This is my third day of walking the Camino along the Mosel River. Wherever I go, I’m a stranger. Speaking the language helps keep disorientation in check. This morning I covered 13 K in two hours, level terrain, barely a hill to slow me down (just arrived in Cochem, about a 1/5 from the top, at left). Walking on asphalt for a few Ks looks easy but is hard on the feet: they heat up and the body has to absorb more shock with each step. It occurred to me — as it has on previous walks — that I could fall or trip along a remote stretch of forest and no-one would be the wiser. Hours go by without another soul in sight. In a way this is dying practice. Everything “important” has been left behind in Canada; nothing I can or have to do about everyday busyness — I’ve taken myself out of circulation. Without a cell phone or fixed address, I cannot be reached. There’s no internet access in villages and since I stay in private ” room for rent” homes without paper work and cash transactions, I leave no paper trail.
One thing I have been doing is to practice kindness along the way. Wherever I go, whoever crosses my path, I endeavour to look at them bid them the time of day, approach them with an open heart. “Unless we practice loving feelings toward everyone we meet, day in, day out, we’re missing out on the most joyous part of life” writes Ayya Khema.

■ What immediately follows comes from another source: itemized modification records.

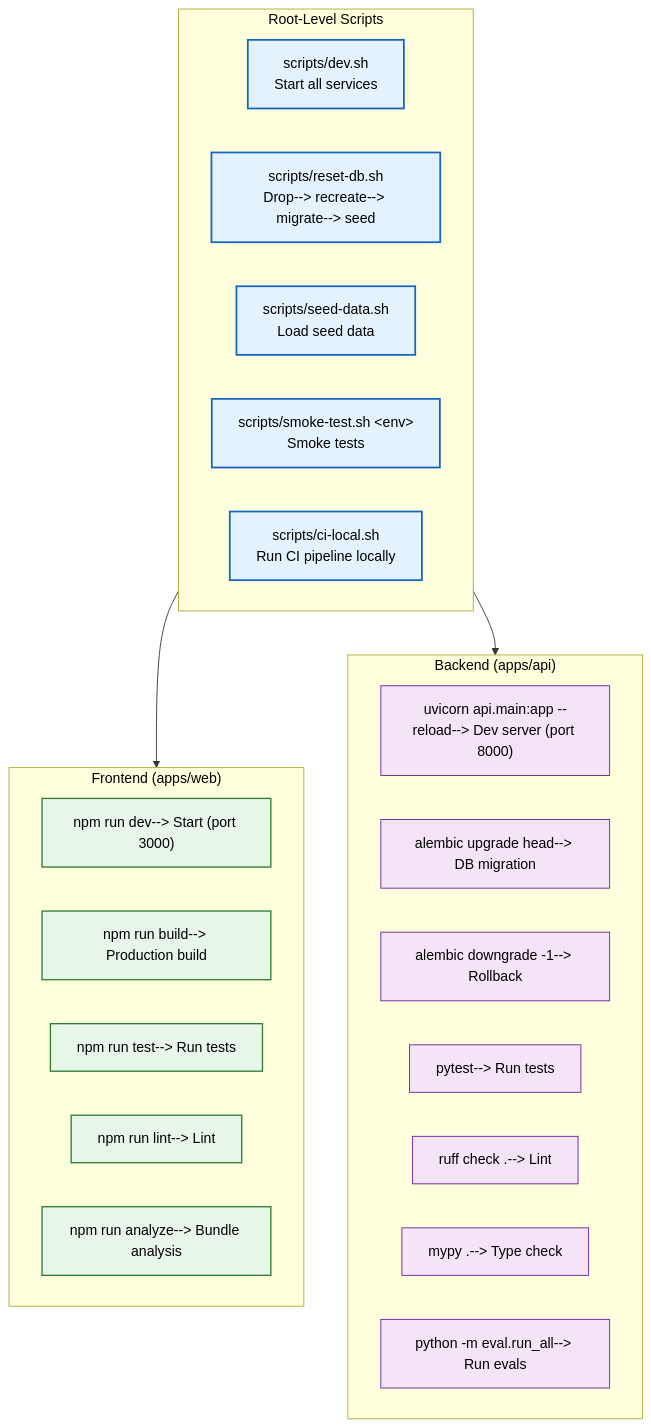
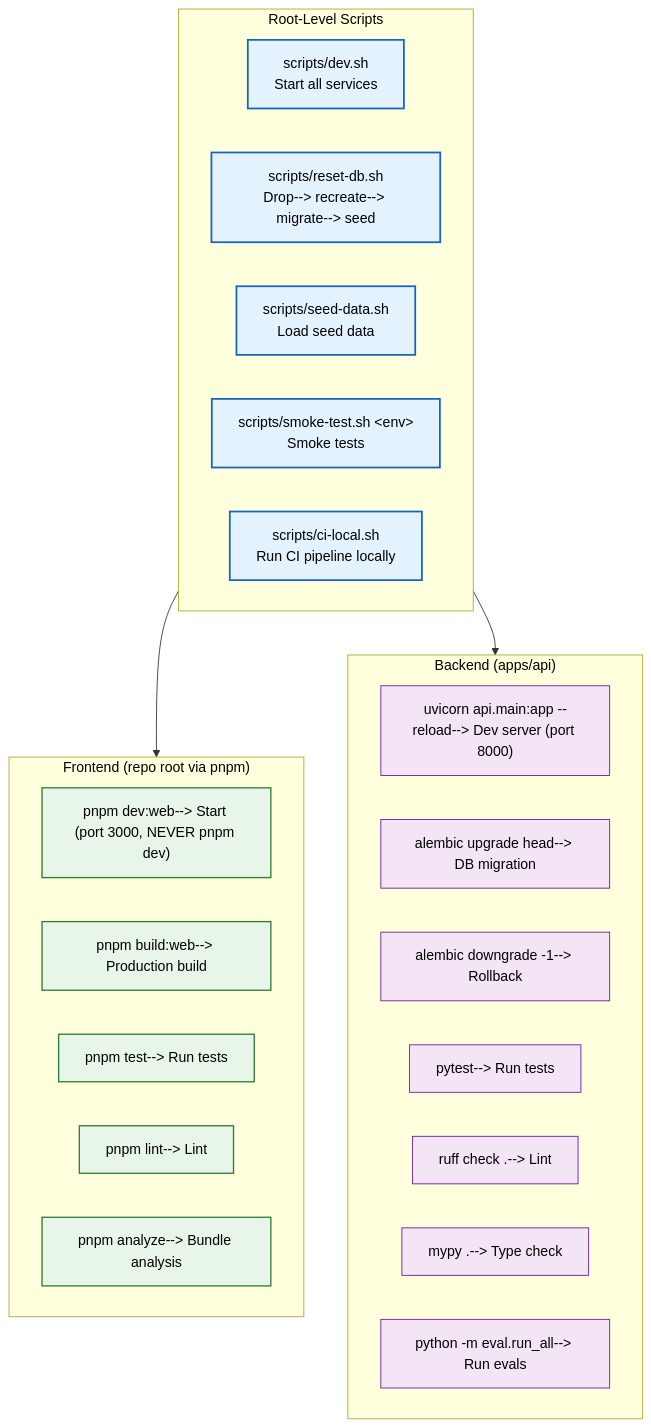
Before and after one commit to Driftloom/Vaeloom: the diagram in docs/developer-experience/Scripts.md, drawn with Mermaid. The commit also changed other lines of this file and 47 other files, not shown here.

````diff
--- a/docs/developer-experience/Scripts.md
+++ b/docs/developer-experience/Scripts.md
@@ -7,39 +7,39 @@
 ```mermaid
 graph TD
  classDef root fill:#e3f2fd,stroke:#1565c0,color:#000,stroke-width:2px
  classDef web fill:#e8f5e9,stroke:#2e7d32,color:#000,stroke-width:1.5px
  classDef api fill:#fff3e0,stroke:#e65100,color:#000,stroke-width:1.5px
  classDef ai fill:#f3e5f5,stroke:#6a1b9a,color:#000,stroke-width:1px
 
  subgraph Root["Root-Level Scripts"]
  R1["scripts/dev.sh<br/>Start all services"]
  R2["scripts/reset-db.sh<br/>Drop--> recreate--> migrate--> seed"]
  R3["scripts/seed-data.sh<br/>Load seed data"]
  R4["scripts/smoke-test.sh &lt;env&gt;<br/>Smoke tests"]
  R5["scripts/ci-local.sh<br/>Run CI pipeline locally"]
  end
 
- subgraph Frontend["Frontend (apps/web)"]
- F1["npm run dev--> Start (port 3000)"]
- F2["npm run build--> Production build"]
- F3["npm run test--> Run tests"]
- F4["npm run lint--> Lint"]
- F5["npm run analyze--> Bundle analysis"]
+  subgraph Frontend["Frontend (repo root via pnpm)"]
+  F1["pnpm dev:web--> Start (port 3000, NEVER pnpm dev)"]
+  F2["pnpm build:web--> Production build"]
+  F3["pnpm test--> Run tests"]
+  F4["pnpm lint--> Lint"]
+  F5["pnpm analyze--> Bundle analysis"]
  end
 
  subgraph Backend["Backend (apps/api)"]
  B1["uvicorn api.main:app --reload--> Dev server (port 8000)"]
  B2["alembic upgrade head--> DB migration"]
  B3["alembic downgrade -1--> Rollback"]
  B4["pytest--> Run tests"]
  B5["ruff check .--> Lint"]
  B6["mypy .--> Type check"]
  B7["python -m eval.run_all--> Run evals"]
  end
 
  Root--> Frontend & Backend
 
  class R1,R2,R3,R4,R5 root
  class F1,F2,F3,F4,F5 web
  class B1,B2,B3,B4,B5,B6,B7 ai
 ```
````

It’s much easier to look down and walk past strangers and even if some don’t respond. I notice a gradual letting go of expecting to be rewarded for my greeting. I simply greet and acknowledge the other’s presence. Occasionally someone else initiated contact. As I sat on a church wall this morning, keeping my distance from a group gathering for a funeral procession, an elderly lady (older than I am 🙂 that is) came up from behind and said, “Wer rastet, rostet” … If you rest, you rust. We both smiled; brief contact, never to meet again, leaving behind a little taste of our humanity.